Transfer Certificate Filing Requirements for the Estates of Non-residents not Citizens of the U.S.
You may be aware that U.S. citizens regardless of their residency must file IRS Form 706 (Estate tax return) if their taxable estate exceeds $11.58K (2020). Likewise, non-residents who are not U.S. citizens must file IRS Form 706-NA (Estate tax return) if the taxable estate is over $60K. The former only takes into account certain U.S. situs assets held by the decedent. The instructions to both 706 & 706NA outline the particulars of gross estate and taxable estate.
Both returns are due 9.5 months after the date of death unless IRS Form 7004 request for a filing extension is received by the IRS by the 9.5 month otherwise filing due date.
The links below imply that whether or not the foregoing estate returns are required to be filed, the executor must apply for a special transfer certificate when the estate is not administered in the United States. Therefore, if the U.S. citizen resides in Canada or a non- U.S. citizen decedent holds U.S. situs property, these transfer certificate filing requirements appear to apply.
The time frame for the IRS to process the information is six to nine months.
It has come to my attention that certain financial institutions are strictly following these rules in that they will not transfer assets to a non- resident beneficiary of a U.S. decedent without this transfer certificate.
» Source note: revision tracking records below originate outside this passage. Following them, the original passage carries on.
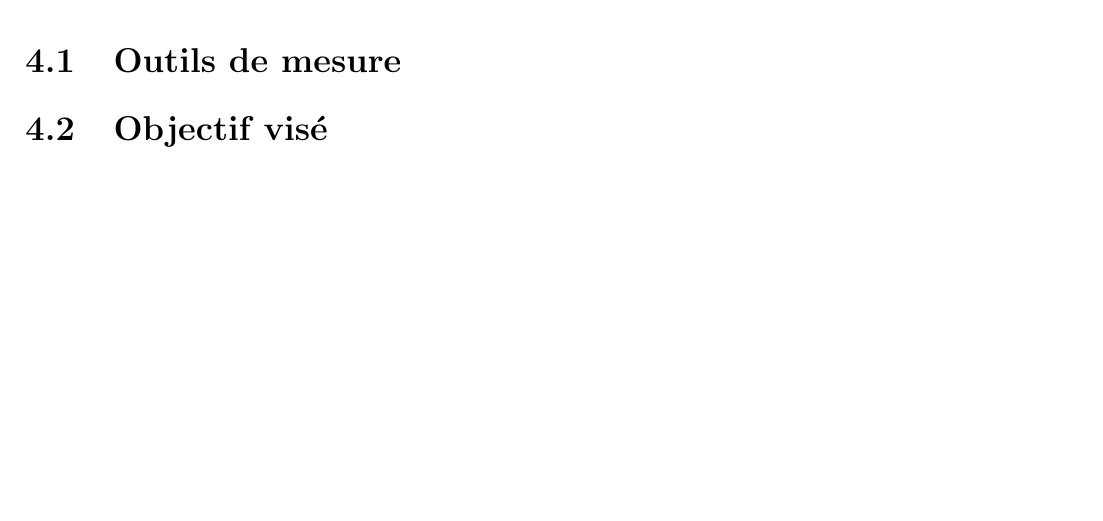
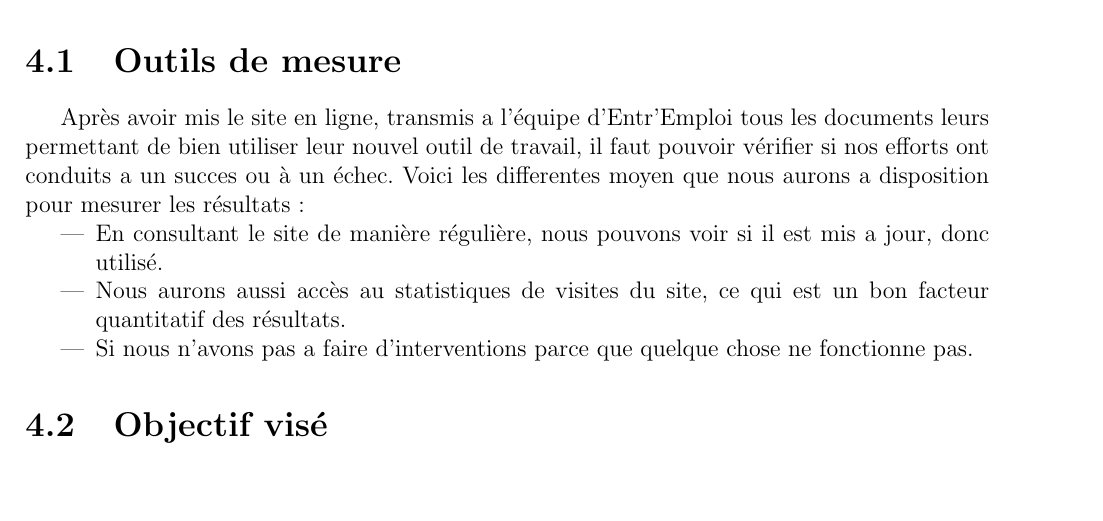
Before and after one commit to Saarg/EntrEmploi, a LaTeX document (doc/dossier/dossier.tex): part of page 7 of 9, cut so that both start at the same text. Compiled offline with pdfLaTeX.

Commit message:
Outils de mesure

```diff
--- a/doc/dossier/dossier.tex
+++ b/doc/dossier/dossier.tex
@@ -79,8 +80,15 @@ Notre Rôle est donc d'aider les bénévoles à préparer le plan du site et les
 \chapter{Résultats envisagés}
 \thispagestyle{fancy}
 \section{Outils de mesure}
+Après avoir mis le site en ligne, transmis a l'équipe d'Entr'Emploi tous les documents leurs permettant de bien utiliser leur nouvel outil de travail, il faut pouvoir vérifier si nos efforts
+ont conduits a un succes ou à un échec. Voici les differentes moyen que nous aurons a disposition pour mesurer les résultats :
+\begin{itemize}
+    \item En consultant le site de manière régulière, nous pouvons voir si il est mis a jour, donc utilisé.
+    \item Nous aurons aussi accès au statistiques de visites du site, ce qui est un bon facteur quantitatif des résultats.
+    \item Si nous n'avons pas a faire d'interventions parce que quelque chose ne fonctionne pas.
+\end{itemize}
+\section{Objectif visé}
 
-\section{Objectif visé}
 
 \newpage
 \appendix
```
Also changed, not shown: doc/dossier/dossier.tex (1 more changed lines).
This was the case where the Canadian beneficiary was set on the investment account as a direct beneficiary to avoid STATE probate. Even though the beneficiary was noted as a beneficiary in the decedent’s Will implying the asset goes through the Canadian estate, this direct beneficiary designation appears to have superseded. It appears that even if there was not a direct beneficiary, the IRS would still follow these procedures.
I some circumstances, the financial institution may transfer the assets to a U.S. account for the Canadian beneficiary, request an ITIN for the beneficiary, but the beneficiary may not access the funds or liquidate until this transfer certificate is received.
If the U.S. investment account is not transferred, it is my understanding that the financial institution will still issue tax information slips under the decedent’s name and not the beneficiary’s name, but will amend and create split slips to correct the situation once the transfer certificate is received.
It should be noted that these procedures could create issues for U.S. decedents or U.S. decedents who are delinquent U.S. taxpayers who wish to apply under the Streamlined Foreign Offshore procedures.